Sometimes my subconscious warns me as I’m entering a funk. These warnings usually revolve around my reading, writing, and eating habits. Last October, when I checked out The Weight of Zero by Karen Fortunati, I was on the verge of a funk. A bad funk. I didn’t start reading the book until the last week of December, and I’m glad about that. Reading The Weight of Zero would’ve more than likely effected me in a similar way The Perks of Being a Wallflower had effected the lead character at the beginning of this book. But enough of my ramblings. Onward!
Catherine Puaski was diagnosed with bipolar disorder after her first suicide attempt two years previous. Determined not to become a victim of the devastating depression, ‘Zero,’ or to drag her family down even further, Catherine stockpiles medications.

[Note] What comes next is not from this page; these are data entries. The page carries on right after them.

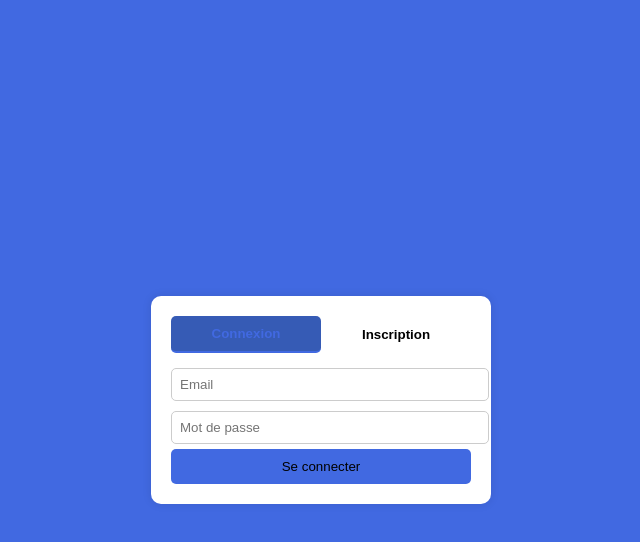
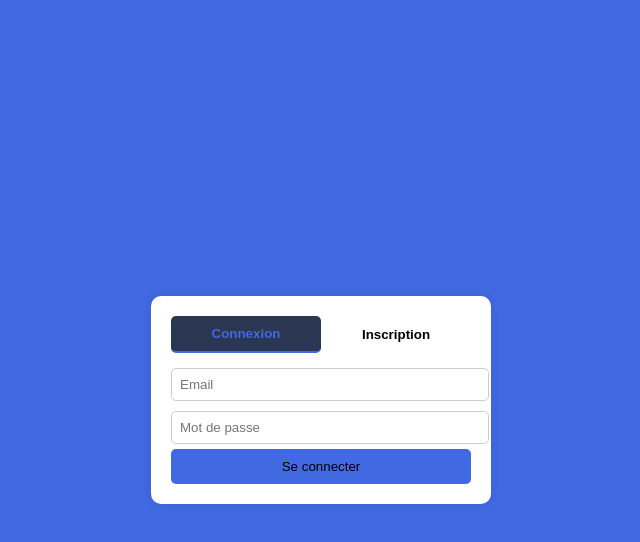
Before and after one commit to Stanislas237/Stanjapap, a plain HTML site: page public/index.html in a window 1280 px wide. In both pictures the pointer is over the button "Connexion". Shown: the whole page, without its empty margins (319-959 px from the left). Drawn offline with Linux system fonts and the light colour scheme.

Commit message:
Update index.css

```diff
--- a/public/styles/index.css
+++ b/public/styles/index.css
@@ -53,7 +53,8 @@ button {
     cursor: pointer;
 }
 button:hover {
-    background-color: #365bb5;
+    background-color: #2b3653;
+    color: #f3f3f3;
 }
 #spinner {
     border: 16px solid #f3f3f3;
```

She plans to take her life the next time Zero strikes, but, as she forms new friendships and does a new course of treatment, pushing her out of her isolation, she begins to see a glimpse of hope. The problem is that she’s been planning to kill herself for so long that she struggles to see a future beyond it.
Full of loss, hope, and grief, Karen Fortunati weaves a story of a young woman living with mental illness, bullying, and how love of all sorts affects her.
I fell in love with Catherine and her companions from the moment I read about them. If I had to describe The Weight of Zero in three words, they’d be raw, relatable, realistic. I would recommend this to anyone and everyone, and I rate it a glittering five out of five stars.